[Dataset entries]

=== Begin Enclosure ===

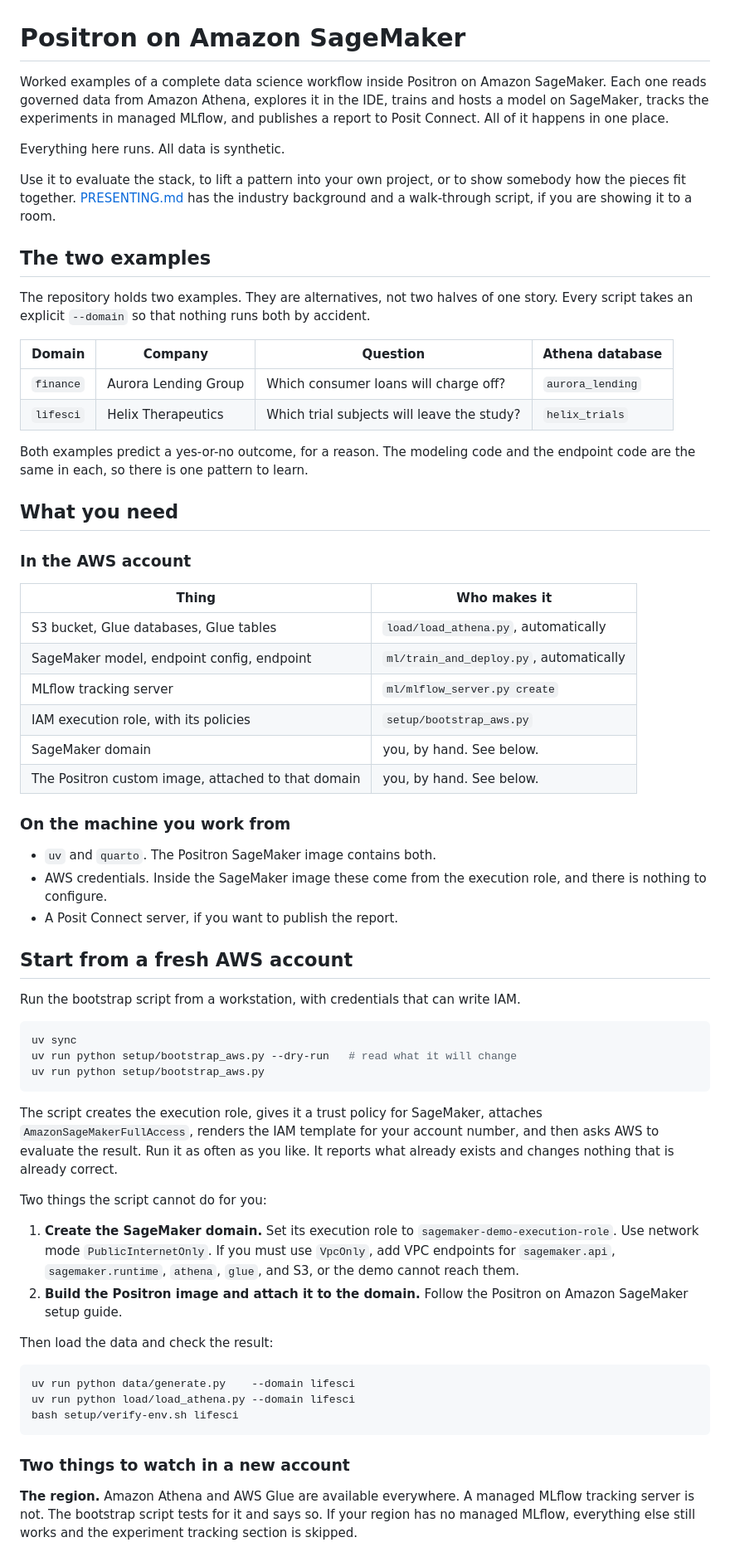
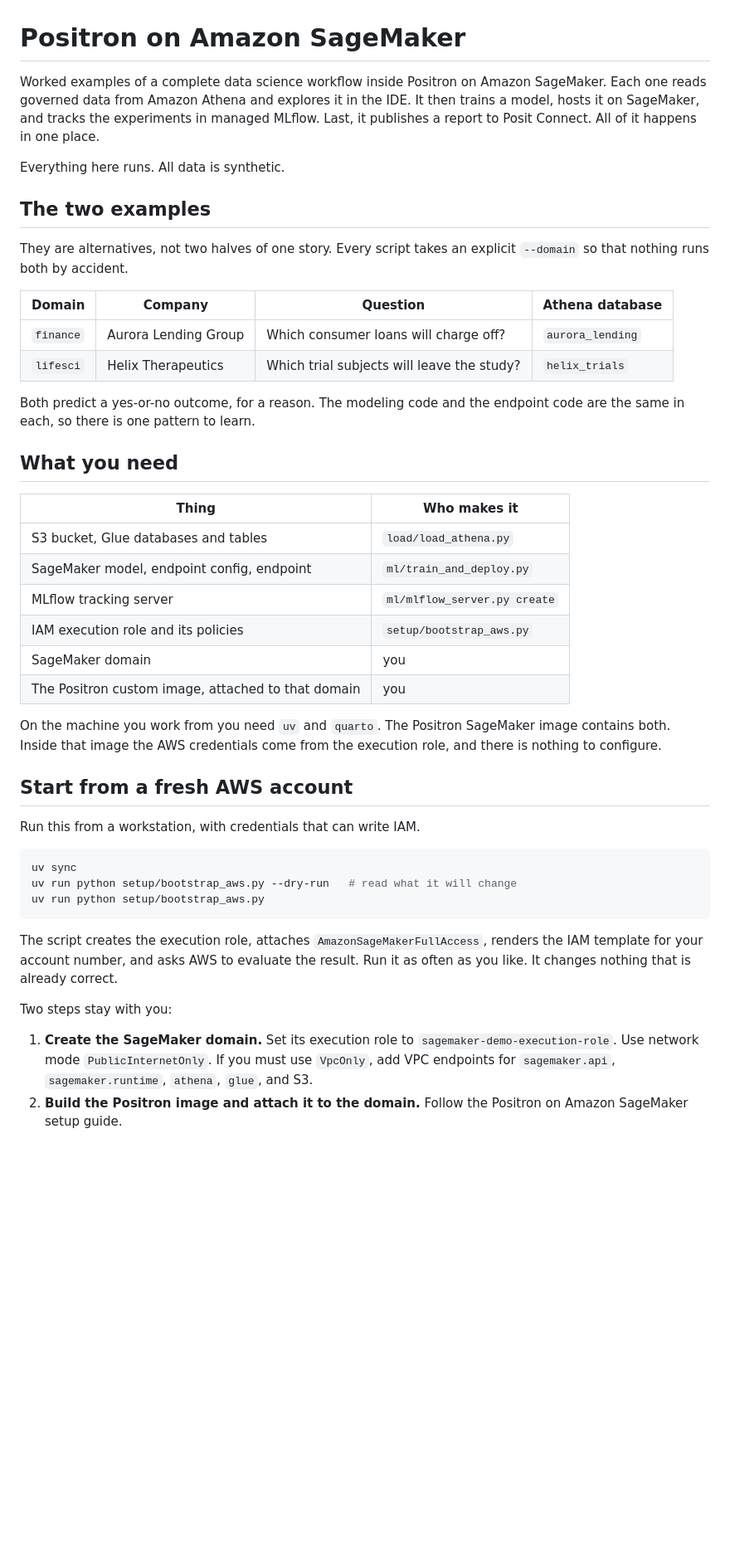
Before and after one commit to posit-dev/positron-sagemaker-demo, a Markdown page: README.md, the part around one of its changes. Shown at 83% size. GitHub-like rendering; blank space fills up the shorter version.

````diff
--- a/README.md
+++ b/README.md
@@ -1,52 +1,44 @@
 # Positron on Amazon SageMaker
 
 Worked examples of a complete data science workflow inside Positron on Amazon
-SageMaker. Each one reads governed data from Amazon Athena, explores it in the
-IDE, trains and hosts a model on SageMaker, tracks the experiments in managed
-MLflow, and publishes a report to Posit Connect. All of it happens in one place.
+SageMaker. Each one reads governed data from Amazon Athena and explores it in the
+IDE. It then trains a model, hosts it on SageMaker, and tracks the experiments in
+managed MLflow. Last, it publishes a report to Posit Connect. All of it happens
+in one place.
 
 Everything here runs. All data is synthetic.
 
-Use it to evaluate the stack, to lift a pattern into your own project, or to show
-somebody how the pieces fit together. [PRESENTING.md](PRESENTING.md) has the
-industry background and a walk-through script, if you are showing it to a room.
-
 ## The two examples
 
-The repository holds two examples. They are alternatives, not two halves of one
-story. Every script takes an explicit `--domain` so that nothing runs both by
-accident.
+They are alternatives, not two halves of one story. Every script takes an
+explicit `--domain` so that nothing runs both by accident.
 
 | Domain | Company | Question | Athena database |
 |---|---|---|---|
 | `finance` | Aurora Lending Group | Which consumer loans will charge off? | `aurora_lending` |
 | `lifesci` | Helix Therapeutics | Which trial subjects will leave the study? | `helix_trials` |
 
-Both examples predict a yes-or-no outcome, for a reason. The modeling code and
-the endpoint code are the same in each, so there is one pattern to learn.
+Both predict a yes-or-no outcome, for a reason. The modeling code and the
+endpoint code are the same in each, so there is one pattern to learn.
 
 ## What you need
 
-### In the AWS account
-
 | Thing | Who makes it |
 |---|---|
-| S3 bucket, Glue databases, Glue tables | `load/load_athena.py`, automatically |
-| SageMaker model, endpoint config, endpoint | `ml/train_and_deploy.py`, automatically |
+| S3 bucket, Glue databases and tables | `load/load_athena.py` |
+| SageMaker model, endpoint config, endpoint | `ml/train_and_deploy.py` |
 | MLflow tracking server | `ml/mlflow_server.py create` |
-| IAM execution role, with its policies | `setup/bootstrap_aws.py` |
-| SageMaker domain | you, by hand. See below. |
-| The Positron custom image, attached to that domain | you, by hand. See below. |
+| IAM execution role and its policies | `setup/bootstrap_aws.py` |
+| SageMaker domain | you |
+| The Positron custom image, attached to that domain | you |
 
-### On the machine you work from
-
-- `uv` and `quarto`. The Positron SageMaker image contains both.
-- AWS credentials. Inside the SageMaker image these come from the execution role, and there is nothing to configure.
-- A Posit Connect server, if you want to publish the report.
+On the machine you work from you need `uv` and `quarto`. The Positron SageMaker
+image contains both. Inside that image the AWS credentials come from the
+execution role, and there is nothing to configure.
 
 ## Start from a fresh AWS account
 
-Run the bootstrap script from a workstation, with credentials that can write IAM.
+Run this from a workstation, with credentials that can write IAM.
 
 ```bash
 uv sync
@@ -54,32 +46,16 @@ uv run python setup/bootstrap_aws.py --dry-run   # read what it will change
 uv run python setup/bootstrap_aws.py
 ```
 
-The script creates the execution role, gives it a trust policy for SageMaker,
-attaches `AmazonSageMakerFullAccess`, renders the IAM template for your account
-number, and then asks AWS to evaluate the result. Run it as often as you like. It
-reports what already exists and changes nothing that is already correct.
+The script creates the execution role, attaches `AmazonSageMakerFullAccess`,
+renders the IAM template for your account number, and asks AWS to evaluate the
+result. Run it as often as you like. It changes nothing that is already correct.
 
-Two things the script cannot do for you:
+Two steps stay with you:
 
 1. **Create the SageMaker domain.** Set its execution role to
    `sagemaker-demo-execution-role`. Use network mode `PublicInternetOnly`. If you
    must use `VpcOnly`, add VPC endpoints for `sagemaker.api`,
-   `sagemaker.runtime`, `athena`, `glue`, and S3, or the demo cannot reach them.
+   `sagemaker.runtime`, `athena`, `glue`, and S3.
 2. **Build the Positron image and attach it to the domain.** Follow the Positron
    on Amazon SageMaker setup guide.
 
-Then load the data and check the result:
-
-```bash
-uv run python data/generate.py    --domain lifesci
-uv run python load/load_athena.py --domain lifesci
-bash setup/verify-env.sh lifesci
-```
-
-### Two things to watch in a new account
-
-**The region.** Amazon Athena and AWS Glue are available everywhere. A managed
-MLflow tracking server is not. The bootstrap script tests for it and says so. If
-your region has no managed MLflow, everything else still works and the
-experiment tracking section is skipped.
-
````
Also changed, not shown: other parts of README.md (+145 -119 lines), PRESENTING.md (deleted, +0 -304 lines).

=== End Enclosure ===

**PROBLEM DESCRIPTION:** Any picture in the data is to be skipped, while each line is returned exactly as written.

**ANSWER TO THIS EXERCISE:**
Before and after one commit to posit-dev/positron-sagemaker-demo, a Markdown page: README.md, the part around one of its changes. Shown at 83% size. GitHub-like rendering; blank space fills up the shorter version.

````diff
--- a/README.md
+++ b/README.md
@@ -1,52 +1,44 @@
 # Positron on Amazon SageMaker
 
 Worked examples of a complete data science workflow inside Positron on Amazon
-SageMaker. Each one reads governed data from Amazon Athena, explores it in the
-IDE, trains and hosts a model on SageMaker, tracks the experiments in managed
-MLflow, and publishes a report to Posit Connect. All of it happens in one place.
+SageMaker. Each one reads governed data from Amazon Athena and explores it in the
+IDE. It then trains a model, hosts it on SageMaker, and tracks the experiments in
+managed MLflow. Last, it publishes a report to Posit Connect. All of it happens
+in one place.
 
 Everything here runs. All data is synthetic.
 
-Use it to evaluate the stack, to lift a pattern into your own project, or to show
-somebody how the pieces fit together. [PRESENTING.md](PRESENTING.md) has the
-industry background and a walk-through script, if you are showing it to a room.
-
 ## The two examples
 
-The repository holds two examples. They are alternatives, not two halves of one
-story. Every script takes an explicit `--domain` so that nothing runs both by
-accident.
+They are alternatives, not two halves of one story. Every script takes an
+explicit `--domain` so that nothing runs both by accident.
 
 | Domain | Company | Question | Athena database |
 |---|---|---|---|
 | `finance` | Aurora Lending Group | Which consumer loans will charge off? | `aurora_lending` |
 | `lifesci` | Helix Therapeutics | Which trial subjects will leave the study? | `helix_trials` |
 
-Both examples predict a yes-or-no outcome, for a reason. The modeling code and
-the endpoint code are the same in each, so there is one pattern to learn.
+Both predict a yes-or-no outcome, for a reason. The modeling code and the
+endpoint code are the same in each, so there is one pattern to learn.
 
 ## What you need
 
-### In the AWS account
-
 | Thing | Who makes it |
 |---|---|
-| S3 bucket, Glue databases, Glue tables | `load/load_athena.py`, automatically |
-| SageMaker model, endpoint config, endpoint | `ml/train_and_deploy.py`, automatically |
+| S3 bucket, Glue databases and tables | `load/load_athena.py` |
+| SageMaker model, endpoint config, endpoint | `ml/train_and_deploy.py` |
 | MLflow tracking server | `ml/mlflow_server.py create` |
-| IAM execution role, with its policies | `setup/bootstrap_aws.py` |
-| SageMaker domain | you, by hand. See below. |
-| The Positron custom image, attached to that domain | you, by hand. See below. |
+| IAM execution role and its policies | `setup/bootstrap_aws.py` |
+| SageMaker domain | you |
+| The Positron custom image, attached to that domain | you |
 
-### On the machine you work from
-
-- `uv` and `quarto`. The Positron SageMaker image contains both.
-- AWS credentials. Inside the SageMaker image these come from the execution role, and there is nothing to configure.
-- A Posit Connect server, if you want to publish the report.
+On the machine you work from you need `uv` and `quarto`. The Positron SageMaker
+image contains both. Inside that image the AWS credentials come from the
+execution role, and there is nothing to configure.
 
 ## Start from a fresh AWS account
 
-Run the bootstrap script from a workstation, with credentials that can write IAM.
+Run this from a workstation, with credentials that can write IAM.
 
 ```bash
 uv sync
@@ -54,32 +46,16 @@ uv run python setup/bootstrap_aws.py --dry-run   # read what it will change
 uv run python setup/bootstrap_aws.py
 ```
 
-The script creates the execution role, gives it a trust policy for SageMaker,
-attaches `AmazonSageMakerFullAccess`, renders the IAM template for your account
-number, and then asks AWS to evaluate the result. Run it as often as you like. It
-reports what already exists and changes nothing that is already correct.
+The script creates the execution role, attaches `AmazonSageMakerFullAccess`,
+renders the IAM template for your account number, and asks AWS to evaluate the
+result. Run it as often as you like. It changes nothing that is already correct.
 
-Two things the script cannot do for you:
+Two steps stay with you:
 
 1. **Create the SageMaker domain.** Set its execution role to
    `sagemaker-demo-execution-role`. Use network mode `PublicInternetOnly`. If you
    must use `VpcOnly`, add VPC endpoints for `sagemaker.api`,
-   `sagemaker.runtime`, `athena`, `glue`, and S3, or the demo cannot reach them.
+   `sagemaker.runtime`, `athena`, `glue`, and S3.
 2. **Build the Positron image and attach it to the domain.** Follow the Positron
    on Amazon SageMaker setup guide.
 
-Then load the data and check the result:
-
-```bash
-uv run python data/generate.py    --domain lifesci
-uv run python load/load_athena.py --domain lifesci
-bash setup/verify-env.sh lifesci
-```
-
-### Two things to watch in a new account
-
-**The region.** Amazon Athena and AWS Glue are available everywhere. A managed
-MLflow tracking server is not. The bootstrap script tests for it and says so. If
-your region has no managed MLflow, everything else still works and the
-experiment tracking section is skipped.
-
````
Also changed, not shown: other parts of README.md (+145 -119 lines), PRESENTING.md (deleted, +0 -304 lines).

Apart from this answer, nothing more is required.